-- EXERCISE --
From the records below, determine the number of lines containing "right". Output that number alone.

Web page revision data:
=== Begin Enclosure ===
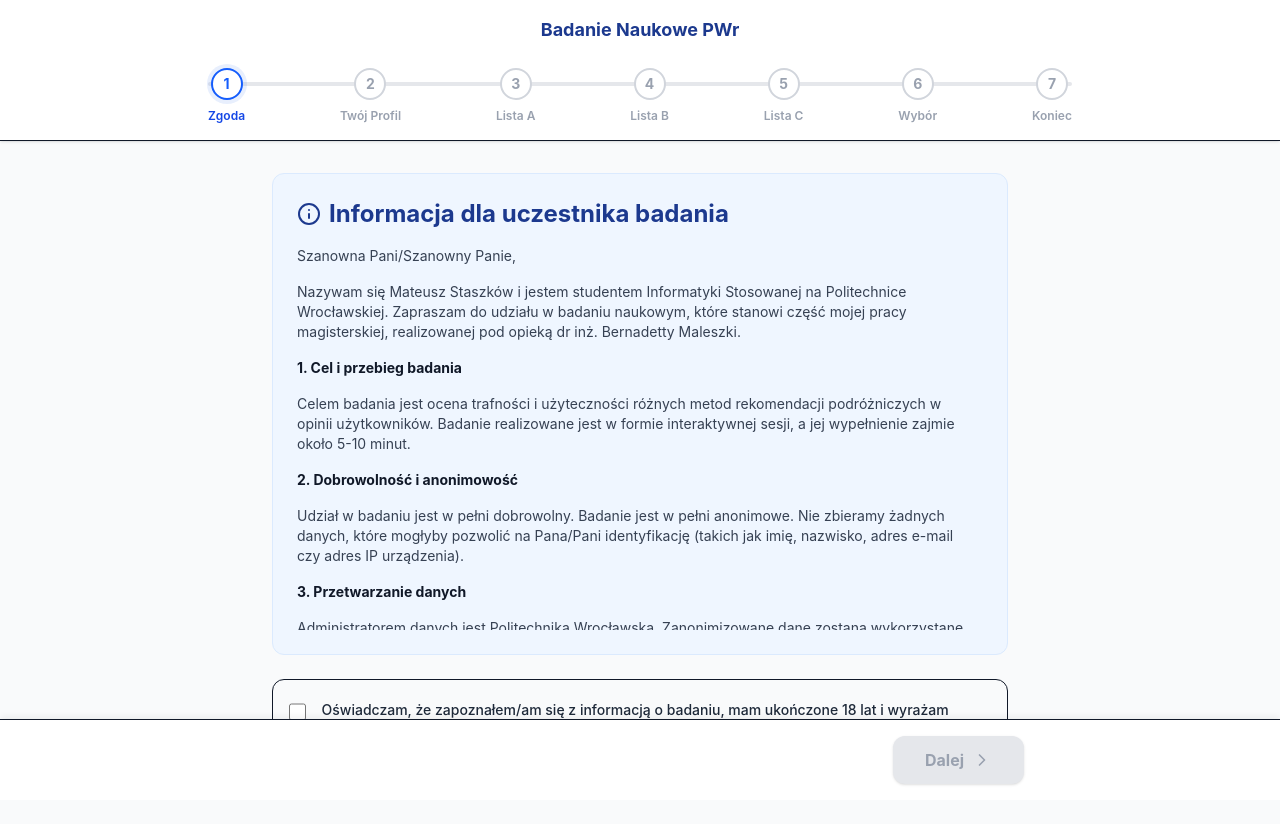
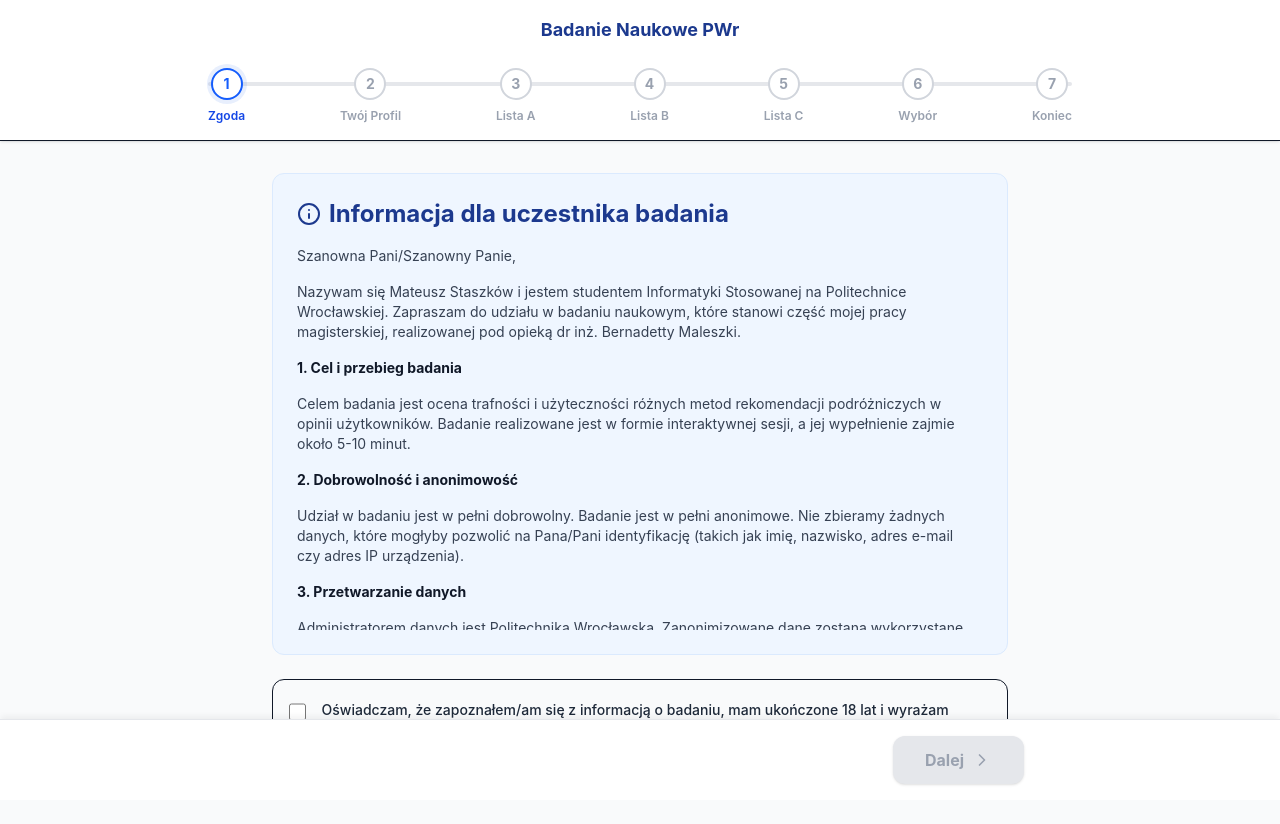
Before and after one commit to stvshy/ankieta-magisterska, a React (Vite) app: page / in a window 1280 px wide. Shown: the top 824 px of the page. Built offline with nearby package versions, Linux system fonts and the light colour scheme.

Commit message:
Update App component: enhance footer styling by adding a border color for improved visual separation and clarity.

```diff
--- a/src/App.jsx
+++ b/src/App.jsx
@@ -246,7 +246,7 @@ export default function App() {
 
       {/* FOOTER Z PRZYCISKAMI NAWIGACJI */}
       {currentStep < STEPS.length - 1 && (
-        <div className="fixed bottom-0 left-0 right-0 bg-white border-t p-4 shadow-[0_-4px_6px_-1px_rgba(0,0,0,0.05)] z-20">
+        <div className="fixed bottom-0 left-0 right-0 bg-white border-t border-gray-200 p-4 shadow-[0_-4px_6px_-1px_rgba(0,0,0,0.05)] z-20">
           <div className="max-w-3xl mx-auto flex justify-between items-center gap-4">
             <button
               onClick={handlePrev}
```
=== End Enclosure ===
-- SOLUTION FOR THIS EXERCISE --
2